▶ **Information given**:
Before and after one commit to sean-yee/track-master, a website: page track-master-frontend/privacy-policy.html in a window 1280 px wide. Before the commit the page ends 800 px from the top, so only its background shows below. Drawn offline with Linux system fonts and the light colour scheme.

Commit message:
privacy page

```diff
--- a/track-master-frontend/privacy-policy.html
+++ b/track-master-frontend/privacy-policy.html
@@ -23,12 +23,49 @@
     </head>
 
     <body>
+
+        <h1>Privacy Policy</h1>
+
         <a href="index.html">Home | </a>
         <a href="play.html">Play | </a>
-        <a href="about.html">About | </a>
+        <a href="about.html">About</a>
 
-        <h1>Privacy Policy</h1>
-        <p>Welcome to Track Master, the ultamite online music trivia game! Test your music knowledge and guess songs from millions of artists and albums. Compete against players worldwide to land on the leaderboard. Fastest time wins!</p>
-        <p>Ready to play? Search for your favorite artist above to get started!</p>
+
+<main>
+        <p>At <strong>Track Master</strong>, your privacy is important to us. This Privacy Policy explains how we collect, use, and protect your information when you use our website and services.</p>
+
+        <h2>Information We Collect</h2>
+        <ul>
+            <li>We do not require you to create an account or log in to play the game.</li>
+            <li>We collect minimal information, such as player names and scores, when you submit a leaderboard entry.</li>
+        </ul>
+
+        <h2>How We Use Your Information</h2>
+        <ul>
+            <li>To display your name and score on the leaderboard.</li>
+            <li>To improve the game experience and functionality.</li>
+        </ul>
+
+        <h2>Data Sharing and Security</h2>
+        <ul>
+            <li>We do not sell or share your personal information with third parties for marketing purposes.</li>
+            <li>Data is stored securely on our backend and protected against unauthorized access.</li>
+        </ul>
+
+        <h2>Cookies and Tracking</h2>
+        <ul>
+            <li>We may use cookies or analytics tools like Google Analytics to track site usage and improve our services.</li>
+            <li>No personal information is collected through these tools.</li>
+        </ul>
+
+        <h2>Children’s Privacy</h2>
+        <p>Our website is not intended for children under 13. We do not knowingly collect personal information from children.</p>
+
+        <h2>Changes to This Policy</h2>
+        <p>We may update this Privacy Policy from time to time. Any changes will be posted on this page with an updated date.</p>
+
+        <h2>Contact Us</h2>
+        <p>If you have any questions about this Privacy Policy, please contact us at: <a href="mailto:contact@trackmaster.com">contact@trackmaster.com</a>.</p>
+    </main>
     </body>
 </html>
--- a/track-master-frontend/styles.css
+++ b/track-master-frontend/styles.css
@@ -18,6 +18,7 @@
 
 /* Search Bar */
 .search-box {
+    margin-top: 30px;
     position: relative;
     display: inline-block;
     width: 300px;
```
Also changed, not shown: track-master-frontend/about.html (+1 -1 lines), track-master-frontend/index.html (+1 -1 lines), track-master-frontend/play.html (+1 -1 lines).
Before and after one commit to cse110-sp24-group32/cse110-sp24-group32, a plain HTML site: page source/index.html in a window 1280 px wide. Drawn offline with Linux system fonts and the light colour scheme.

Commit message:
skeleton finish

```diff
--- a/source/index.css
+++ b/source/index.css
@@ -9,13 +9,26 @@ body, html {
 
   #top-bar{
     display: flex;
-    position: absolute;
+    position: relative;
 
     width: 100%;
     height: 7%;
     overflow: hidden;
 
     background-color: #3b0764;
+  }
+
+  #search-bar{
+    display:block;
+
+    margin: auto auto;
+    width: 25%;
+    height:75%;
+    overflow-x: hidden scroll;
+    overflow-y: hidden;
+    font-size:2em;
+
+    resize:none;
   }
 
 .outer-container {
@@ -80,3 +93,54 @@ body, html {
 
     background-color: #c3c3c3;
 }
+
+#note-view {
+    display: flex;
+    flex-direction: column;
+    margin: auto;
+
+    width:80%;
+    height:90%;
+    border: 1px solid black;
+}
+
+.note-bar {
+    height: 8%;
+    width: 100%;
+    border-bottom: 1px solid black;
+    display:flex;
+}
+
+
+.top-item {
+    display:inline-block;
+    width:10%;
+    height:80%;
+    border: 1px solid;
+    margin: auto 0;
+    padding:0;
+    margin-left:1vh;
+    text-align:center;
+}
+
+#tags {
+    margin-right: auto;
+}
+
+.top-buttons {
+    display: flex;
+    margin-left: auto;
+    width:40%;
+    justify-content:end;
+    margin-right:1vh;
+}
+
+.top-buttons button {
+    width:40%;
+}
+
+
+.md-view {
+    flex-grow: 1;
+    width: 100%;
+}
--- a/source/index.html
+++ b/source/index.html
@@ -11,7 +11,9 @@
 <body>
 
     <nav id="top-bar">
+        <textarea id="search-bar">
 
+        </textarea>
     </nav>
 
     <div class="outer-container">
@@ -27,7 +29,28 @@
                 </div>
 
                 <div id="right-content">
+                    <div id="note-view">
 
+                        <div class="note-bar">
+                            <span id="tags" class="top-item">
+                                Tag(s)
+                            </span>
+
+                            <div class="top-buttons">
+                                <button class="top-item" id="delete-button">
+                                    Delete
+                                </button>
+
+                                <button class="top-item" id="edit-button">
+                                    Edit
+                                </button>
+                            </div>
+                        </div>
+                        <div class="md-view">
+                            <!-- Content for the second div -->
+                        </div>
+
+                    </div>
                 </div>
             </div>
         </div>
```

▶ **Exercise details**: For this exercise, find all lines in the records containing the word "black" and copy them.

▶ **Answer to this task**:
+    border: 1px solid black;
+    border-bottom: 1px solid black;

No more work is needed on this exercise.